On this day in 1891 Celtic won their very first trophy, the Glasgow Cup. It was an incredibly impressive feat as it came in only Celtic’s third season. To put that into perspective Rangers (RIP) didn’t win their first trophy, the Glasgow Merchants Charity Cup, until their 7th year in existence in 1879. It took England’s most successful team with a mere 64 trophies, Manchester United, thirty years to win their first trophy, the league title in 1908.
Celtic had come incredibly close to an almost unbelievable start to their existence as they reached the Scottish Cup final in their inaugural season. Their route to that final was slightly marred by controversy as Willie Maley appealed the result of their fifth round tie against Clyde. Celtic had lost the first game 1-0 but Maley appealed on the grounds that because Clyde had arrived late to the ground the last ten minutes of the game had been played in complete darkness. Celtic won their appeal and Clyde seemingly threw a strop in the second game as they were annihilated 9-2. The result of the final against Third Lanark was decided at the second time of asking as well. The first game was demoted to a friendly before the game began due to the extreme weather conditions. There was to be no controversy this time around though, as Celtic lost both games by score lines of 3-0 and then 2-1.
Their second season didn’t reach the same heights as Celtic were knocked out of the Scottish Cup in the first round and lost 3-2 in the Glasgow Cup Final, both at the hands of early day behemoths Queen’s Park.

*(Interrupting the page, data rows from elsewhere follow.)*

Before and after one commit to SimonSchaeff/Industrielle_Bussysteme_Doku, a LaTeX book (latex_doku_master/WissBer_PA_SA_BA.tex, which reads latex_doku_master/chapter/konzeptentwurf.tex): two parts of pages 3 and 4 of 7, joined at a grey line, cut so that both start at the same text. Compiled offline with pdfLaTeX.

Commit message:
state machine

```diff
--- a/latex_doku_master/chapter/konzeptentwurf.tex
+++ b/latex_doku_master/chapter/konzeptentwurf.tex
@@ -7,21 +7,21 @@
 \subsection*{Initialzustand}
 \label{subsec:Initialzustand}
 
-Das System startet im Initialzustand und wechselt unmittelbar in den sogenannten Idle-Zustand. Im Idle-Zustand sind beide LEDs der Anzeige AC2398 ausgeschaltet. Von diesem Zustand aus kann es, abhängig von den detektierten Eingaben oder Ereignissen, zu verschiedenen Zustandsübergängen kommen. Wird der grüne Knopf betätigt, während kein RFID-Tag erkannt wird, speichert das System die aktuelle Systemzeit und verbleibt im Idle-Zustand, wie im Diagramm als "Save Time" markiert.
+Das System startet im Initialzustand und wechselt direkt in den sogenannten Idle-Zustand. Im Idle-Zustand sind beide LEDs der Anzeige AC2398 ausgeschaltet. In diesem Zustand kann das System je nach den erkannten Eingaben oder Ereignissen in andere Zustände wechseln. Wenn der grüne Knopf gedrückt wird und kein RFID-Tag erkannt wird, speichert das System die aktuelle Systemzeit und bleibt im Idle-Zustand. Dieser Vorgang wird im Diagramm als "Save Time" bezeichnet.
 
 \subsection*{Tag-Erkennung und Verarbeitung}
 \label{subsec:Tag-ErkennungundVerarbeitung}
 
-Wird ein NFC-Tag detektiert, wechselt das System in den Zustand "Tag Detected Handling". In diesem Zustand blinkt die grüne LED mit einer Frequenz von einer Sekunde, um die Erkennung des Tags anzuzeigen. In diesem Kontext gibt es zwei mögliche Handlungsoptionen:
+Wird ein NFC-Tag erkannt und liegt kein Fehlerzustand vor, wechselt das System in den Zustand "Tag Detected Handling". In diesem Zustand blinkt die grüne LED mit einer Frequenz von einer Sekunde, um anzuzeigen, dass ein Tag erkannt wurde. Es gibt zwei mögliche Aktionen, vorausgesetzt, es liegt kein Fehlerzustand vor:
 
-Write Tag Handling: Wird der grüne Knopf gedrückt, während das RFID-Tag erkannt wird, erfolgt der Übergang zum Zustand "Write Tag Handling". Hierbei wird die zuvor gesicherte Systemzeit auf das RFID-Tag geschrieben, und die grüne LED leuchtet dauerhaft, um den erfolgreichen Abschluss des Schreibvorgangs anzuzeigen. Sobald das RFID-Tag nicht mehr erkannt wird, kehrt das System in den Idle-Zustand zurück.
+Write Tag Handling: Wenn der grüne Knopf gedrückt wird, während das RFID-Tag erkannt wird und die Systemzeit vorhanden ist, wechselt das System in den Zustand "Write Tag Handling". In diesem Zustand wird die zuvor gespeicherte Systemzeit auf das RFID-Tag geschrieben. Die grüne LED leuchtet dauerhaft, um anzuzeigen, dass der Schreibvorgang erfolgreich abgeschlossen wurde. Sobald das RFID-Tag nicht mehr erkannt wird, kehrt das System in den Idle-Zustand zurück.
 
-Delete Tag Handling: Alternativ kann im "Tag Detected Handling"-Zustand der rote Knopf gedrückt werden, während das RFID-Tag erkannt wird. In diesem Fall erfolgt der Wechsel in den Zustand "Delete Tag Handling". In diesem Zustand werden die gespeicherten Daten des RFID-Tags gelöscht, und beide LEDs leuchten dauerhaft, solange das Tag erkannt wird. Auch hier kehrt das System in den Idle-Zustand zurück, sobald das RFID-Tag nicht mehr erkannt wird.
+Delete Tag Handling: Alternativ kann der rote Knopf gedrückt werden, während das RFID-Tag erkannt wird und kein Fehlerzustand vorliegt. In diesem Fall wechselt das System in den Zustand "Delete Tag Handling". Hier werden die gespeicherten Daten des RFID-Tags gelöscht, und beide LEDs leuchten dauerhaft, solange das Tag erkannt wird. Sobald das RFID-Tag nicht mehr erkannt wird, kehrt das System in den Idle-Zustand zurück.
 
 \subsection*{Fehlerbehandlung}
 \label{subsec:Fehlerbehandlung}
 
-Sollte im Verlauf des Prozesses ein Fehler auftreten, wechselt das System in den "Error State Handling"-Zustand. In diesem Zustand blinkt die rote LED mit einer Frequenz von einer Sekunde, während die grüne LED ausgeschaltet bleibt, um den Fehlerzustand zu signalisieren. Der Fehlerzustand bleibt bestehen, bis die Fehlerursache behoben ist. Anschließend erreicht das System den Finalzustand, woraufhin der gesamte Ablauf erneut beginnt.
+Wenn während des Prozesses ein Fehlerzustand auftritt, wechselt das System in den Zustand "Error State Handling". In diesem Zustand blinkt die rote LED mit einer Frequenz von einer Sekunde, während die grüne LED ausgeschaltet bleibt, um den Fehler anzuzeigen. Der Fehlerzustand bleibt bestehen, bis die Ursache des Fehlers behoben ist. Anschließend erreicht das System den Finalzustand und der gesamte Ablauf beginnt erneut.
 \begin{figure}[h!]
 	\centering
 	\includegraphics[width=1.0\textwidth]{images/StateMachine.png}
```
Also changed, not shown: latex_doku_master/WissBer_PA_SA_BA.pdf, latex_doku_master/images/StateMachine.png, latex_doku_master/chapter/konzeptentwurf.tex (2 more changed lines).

Still though, two cup finals in their first two years in existence, remarkably impressive!
Celtic’s third season saw their representative to the SFA, J.H. McLaughlin play a key part in the formation of the Scottish League. The cup competitions and intermittent friendlies were not very reliable sources of income for the clubs. Celtic came third in the inaugural season behind joint winners, Rangers and Dumbarton, despite having had points deducted for doing a “Legia Warsaw” and fielding ineligible players. It was in the February of 1891 when Celtic’s season was truly defined. Celtic gained revenge for their Scottish Final loss of two years previous as they thumped Third Lanark 4-0 at Hampden Park in front of a reasonably strong crowd turnout of 10,000. Turnouts were low by today’s standards but at this stage were starting to grow due to half days on Saturdays becoming more common for the working classes and an increase in disposable income due to falling food prices and better wages in general.
One own goal by a Third Lanark defender, a direct free kick from Peter Dowds and two goals by Johnny Campbell, the standout performer on the day, gained Celtic their first ever piece of silverware. The team consisted of five original Celtic players from 1888 and Celtic had signed three more of the others in the interim period as youngsters. Only three had come from outside of the club, two from Dumbarton and one from Carfin Shamrocks.
Whilst it is looked down on by many nowadays as an inferior competition, the Glasgow Cup was meaningful and reasonably lucrative and was no less taxing than the modern day Scottish League Cup. Celtic had to get past Motherwell, Alloa, Rangers and Aberdeen to win their 100th trophy and they similarly had seen off Battlefield, Northern, Clyde and Partick Thistle to reach the final in 1891.
From Third Lanark in 1891 to Aberdeen in 2016; One to One Hundred.
Celtic side v Third Lanark 14/2/1891
James Bell, Jeremiah Reynolds, Michael McKeown, Johnny Madden, Willie Maley, Patrick Gallagher, James Kelly, James Boyle, Peter Dowds (1) , Johnny Campbell (2) and Michael Dunbar.
Kevin John Thomson